The Xenophobe's Guide to the Swedes (Xenophobe's Guides)
The Xenophobe's Guide to the Swedes (Xenophobe's Guides)
by Peter Berlin
Edition: Paperback
Price: £4.99

6 of 7 people found the following review helpful

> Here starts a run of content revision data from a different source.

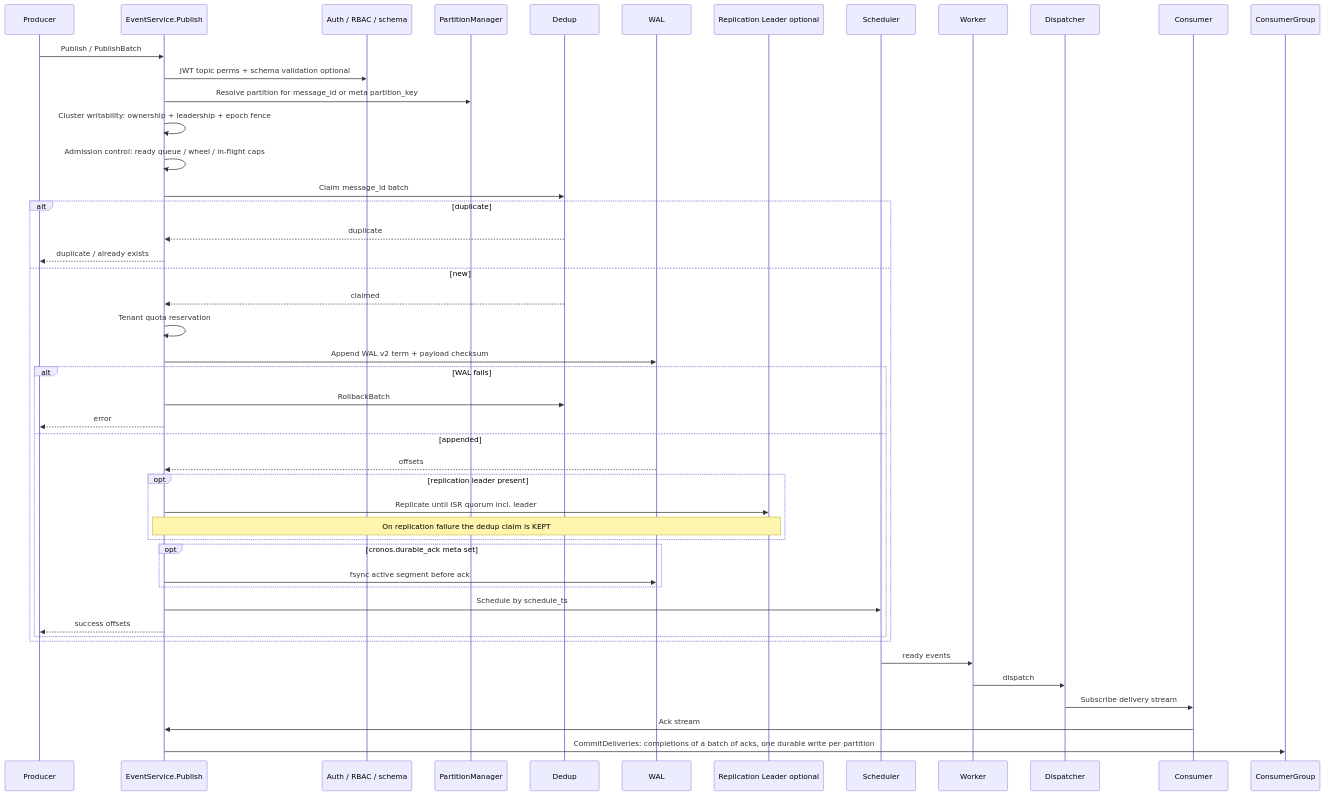
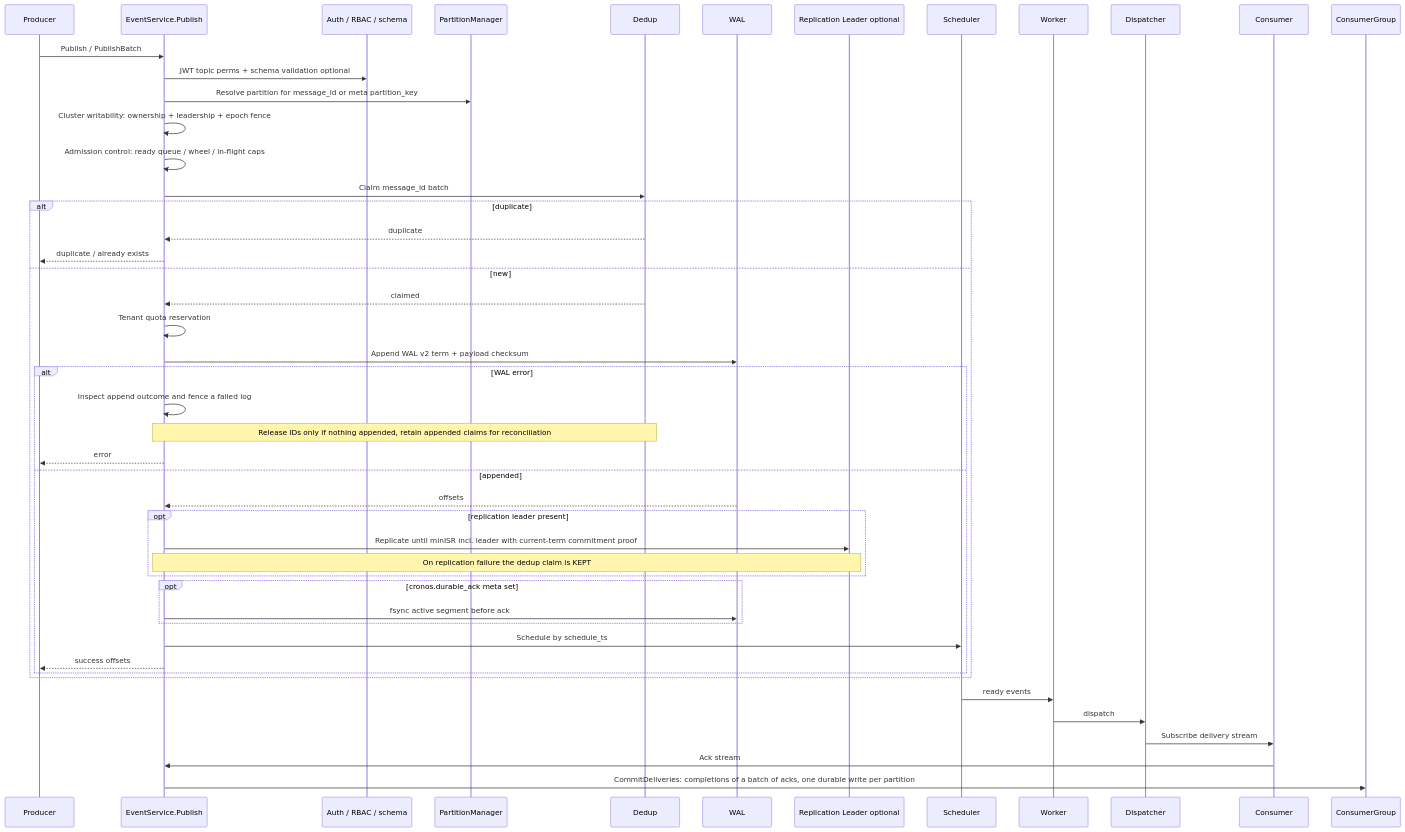
Before and after one commit to jatin711-debug/cronos_db_golang: the diagram in docs/architecture/features/api.md, drawn with Mermaid. The commit also changed other lines of this file and 39 other files, not shown here.

````diff
--- a/docs/architecture/features/api.md
+++ b/docs/architecture/features/api.md
@@ -75,51 +86,52 @@
 ```mermaid
 sequenceDiagram
     participant Producer
     participant API as EventService.Publish
     participant Auth as Auth / RBAC / schema
     participant PM as PartitionManager
     participant Dedup
     participant WAL
     participant Repl as Replication Leader optional
     participant Scheduler
     participant Worker
     participant Dispatcher
     participant Consumer
     participant Group as ConsumerGroup
 
     Producer->>API: Publish / PublishBatch
     API->>Auth: JWT topic perms + schema validation optional
     API->>PM: Resolve partition for message_id or meta partition_key
     API->>API: Cluster writability: ownership + leadership + epoch fence
     API->>API: Admission control: ready queue / wheel / in-flight caps
     API->>Dedup: Claim message_id batch
     alt duplicate
       Dedup-->>API: duplicate
       API-->>Producer: duplicate / already exists
     else new
       Dedup-->>API: claimed
       API->>API: Tenant quota reservation
       API->>WAL: Append WAL v2 term + payload checksum
-      alt WAL fails
-        API->>Dedup: RollbackBatch
+      alt WAL error
+        API->>API: Inspect append outcome and fence a failed log
+        Note over API,Dedup: Release IDs only if nothing appended, retain appended claims for reconciliation
         API-->>Producer: error
       else appended
         WAL-->>API: offsets
         opt replication leader present
-          API->>Repl: Replicate until ISR quorum incl. leader
+          API->>Repl: Replicate until minISR incl. leader with current-term commitment proof
           Note over API,Repl: On replication failure the dedup claim is KEPT
         end
         opt cronos.durable_ack meta set
           API->>WAL: fsync active segment before ack
         end
         API->>Scheduler: Schedule by schedule_ts
         API-->>Producer: success offsets
       end
     end
 
     Scheduler->>Worker: ready events
     Worker->>Dispatcher: dispatch
     Dispatcher->>Consumer: Subscribe delivery stream
     Consumer->>API: Ack stream
     API->>Group: CommitDeliveries: completions of a batch of acks, one durable write per partition
 ```
````
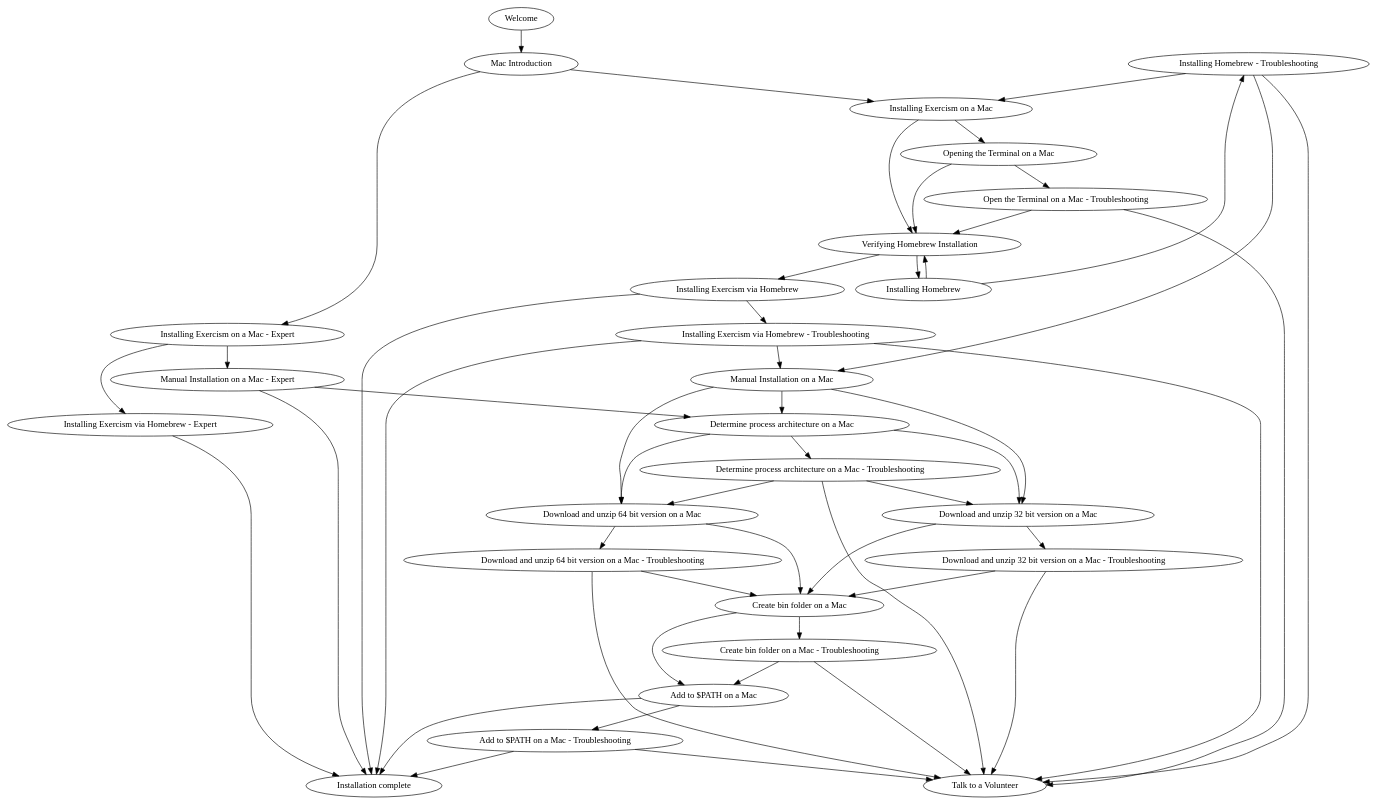
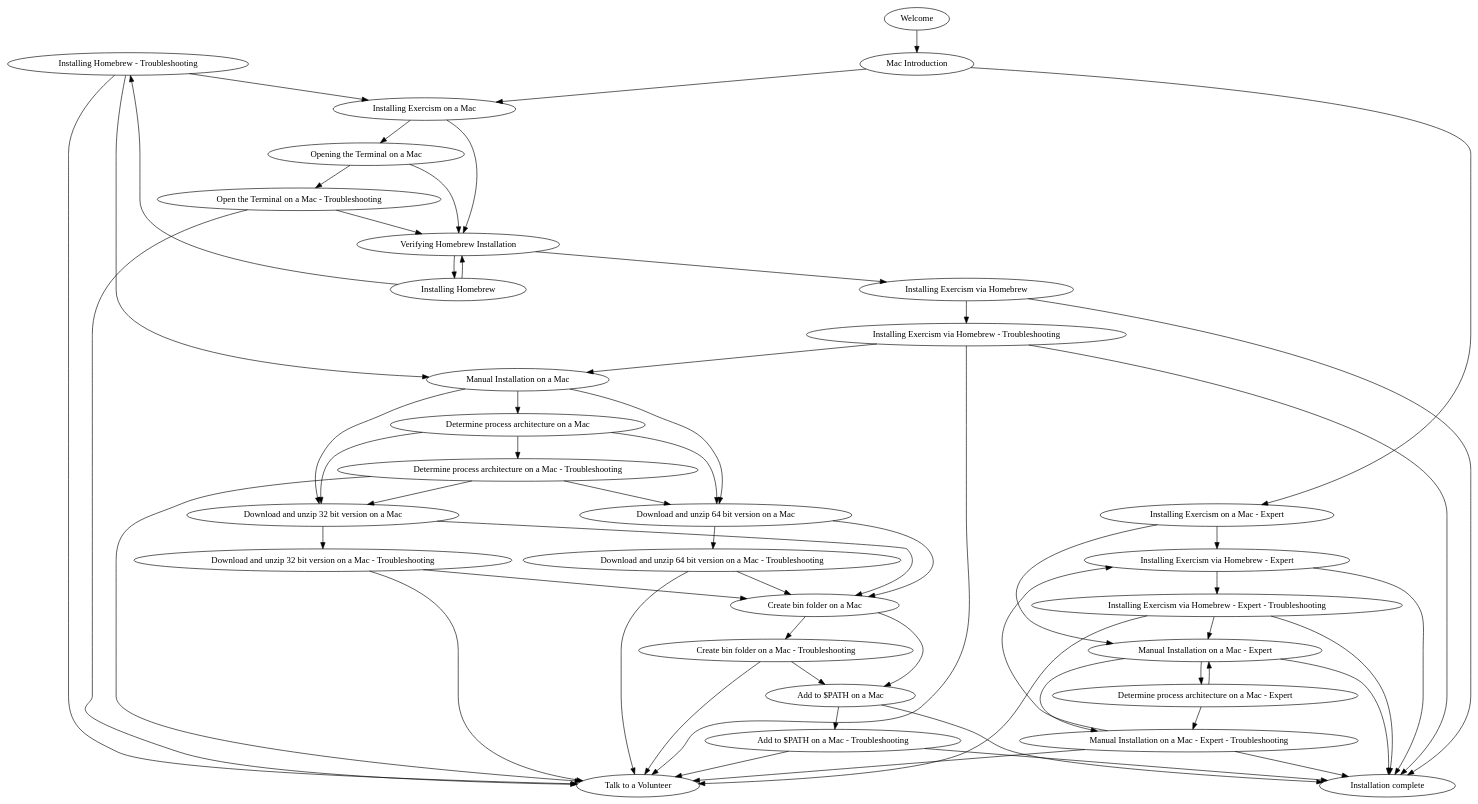
The diagram in graph.dot (exercism/interactive-cli-walkthrough), drawn with Graphviz before and after one commit. The commit also changed 9 other files, not shown here.

Commit message:
Improve Mac expert flow with troubleshooting and determine architecture

```diff
--- a/graph.dot
+++ b/graph.dot
@@ -1,54 +1,64 @@
 digraph 
   {
     "Download and unzip 32 bit version on a Mac - Troubleshooting" -> "Create bin folder on a Mac";
     "Download and unzip 32 bit version on a Mac - Troubleshooting" -> "Talk to a Volunteer";
     "Installing Exercism on a Mac" -> "Verifying Homebrew Installation";
     "Installing Exercism on a Mac" -> "Opening the Terminal on a Mac";
     "Installing Homebrew" -> "Verifying Homebrew Installation";
     "Installing Homebrew" -> "Installing Homebrew - Troubleshooting";
     "Create bin folder on a Mac" -> "Add to $PATH on a Mac";
     "Create bin folder on a Mac" -> "Create bin folder on a Mac - Troubleshooting";
     "Open the Terminal on a Mac - Troubleshooting" -> "Verifying Homebrew Installation";
     "Open the Terminal on a Mac - Troubleshooting" -> "Talk to a Volunteer";
     "Verifying Homebrew Installation" -> "Installing Exercism via Homebrew";
     "Verifying Homebrew Installation" -> "Installing Homebrew";
     "Download and unzip 32 bit version on a Mac" -> "Create bin folder on a Mac";
     "Download and unzip 32 bit version on a Mac" -> "Download and unzip 32 bit version on a Mac - Troubleshooting";
     "Add to $PATH on a Mac - Troubleshooting" -> "Installation complete";
     "Add to $PATH on a Mac - Troubleshooting" -> "Talk to a Volunteer";
     "Installing Exercism via Homebrew - Troubleshooting" -> "Installation complete";
     "Installing Exercism via Homebrew - Troubleshooting" -> "Talk to a Volunteer";
     "Installing Exercism via Homebrew - Troubleshooting" -> "Manual Installation on a Mac";
     "Determine process architecture on a Mac" -> "Download and unzip 32 bit version on a Mac";
     "Determine process architecture on a Mac" -> "Download and unzip 64 bit version on a Mac";
     "Determine process architecture on a Mac" -> "Determine process architecture on a Mac - Troubleshooting";
     "Create bin folder on a Mac - Troubleshooting" -> "Add to $PATH on a Mac";
     "Create bin folder on a Mac - Troubleshooting" -> "Talk to a Volunteer";
     "Opening the Terminal on a Mac" -> "Verifying Homebrew Installation";
     "Opening the Terminal on a Mac" -> "Open the Terminal on a Mac - Troubleshooting";
     "Download and unzip 64 bit version on a Mac" -> "Create bin folder on a Mac";
     "Download and unzip 64 bit version on a Mac" -> "Download and unzip 64 bit version on a Mac - Troubleshooting";
     "Installing Homebrew - Troubleshooting" -> "Installing Exercism on a Mac";
     "Installing Homebrew - Troubleshooting" -> "Talk to a Volunteer";
     "Installing Homebrew - Troubleshooting" -> "Manual Installation on a Mac";
     "Installing Exercism via Homebrew" -> "Installation complete";
     "Installing Exercism via Homebrew" -> "Installing Exercism via Homebrew - Troubleshooting";
     "Determine process architecture on a Mac - Troubleshooting" -> "Download and unzip 32 bit version on a Mac";
     "Determine process architecture on a Mac - Troubleshooting" -> "Download and unzip 64 bit version on a Mac";
     "Determine process architecture on a Mac - Troubleshooting" -> "Talk to a Volunteer";
     "Mac Introduction" -> "Installing Exercism on a Mac - Expert";
     "Mac Introduction" -> "Installing Exercism on a Mac";
     "Add to $PATH on a Mac" -> "Installation complete";
     "Add to $PATH on a Mac" -> "Add to $PATH on a Mac - Troubleshooting";
     "Manual Installation on a Mac" -> "Download and unzip 32 bit version on a Mac";
     "Manual Installation on a Mac" -> "Download and unzip 64 bit version on a Mac";
     "Manual Installation on a Mac" -> "Determine process architecture on a Mac";
     "Installing Exercism on a Mac - Expert" -> "Installing Exercism via Homebrew - Expert";
     "Installing Exercism on a Mac - Expert" -> "Manual Installation on a Mac - Expert";
+    "Installing Exercism via Homebrew - Expert - Troubleshooting" -> "Installation complete";
+    "Installing Exercism via Homebrew - Expert - Troubleshooting" -> "Talk to a Volunteer";
+    "Installing Exercism via Homebrew - Expert - Troubleshooting" -> "Manual Installation on a Mac - Expert";
+    "Determine process architecture on a Mac - Expert" -> "Manual Installation on a Mac - Expert";
+    "Determine process architecture on a Mac - Expert" -> "Manual Installation on a Mac - Expert - Troubleshooting";
+    "Manual Installation on a Mac - Expert - Troubleshooting" -> "Installation complete";
+    "Manual Installation on a Mac - Expert - Troubleshooting" -> "Talk to a Volunteer";
+    "Manual Installation on a Mac - Expert - Troubleshooting" -> "Installing Exercism via Homebrew - Expert";
     "Installing Exercism via Homebrew - Expert" -> "Installation complete";
+    "Installing Exercism via Homebrew - Expert" -> "Installing Exercism via Homebrew - Expert - Troubleshooting";
     "Manual Installation on a Mac - Expert" -> "Installation complete";
-    "Manual Installation on a Mac - Expert" -> "Determine process architecture on a Mac";
+    "Manual Installation on a Mac - Expert" -> "Manual Installation on a Mac - Expert - Troubleshooting";
+    "Manual Installation on a Mac - Expert" -> "Determine process architecture on a Mac - Expert";
     "Download and unzip 64 bit version on a Mac - Troubleshooting" -> "Create bin folder on a Mac";
     "Download and unzip 64 bit version on a Mac - Troubleshooting" -> "Talk to a Volunteer";
     "Welcome" -> "Mac Introduction";
   }
```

4.0 out of 5 stars No need to be a xenophobe, 1 Feb. 2009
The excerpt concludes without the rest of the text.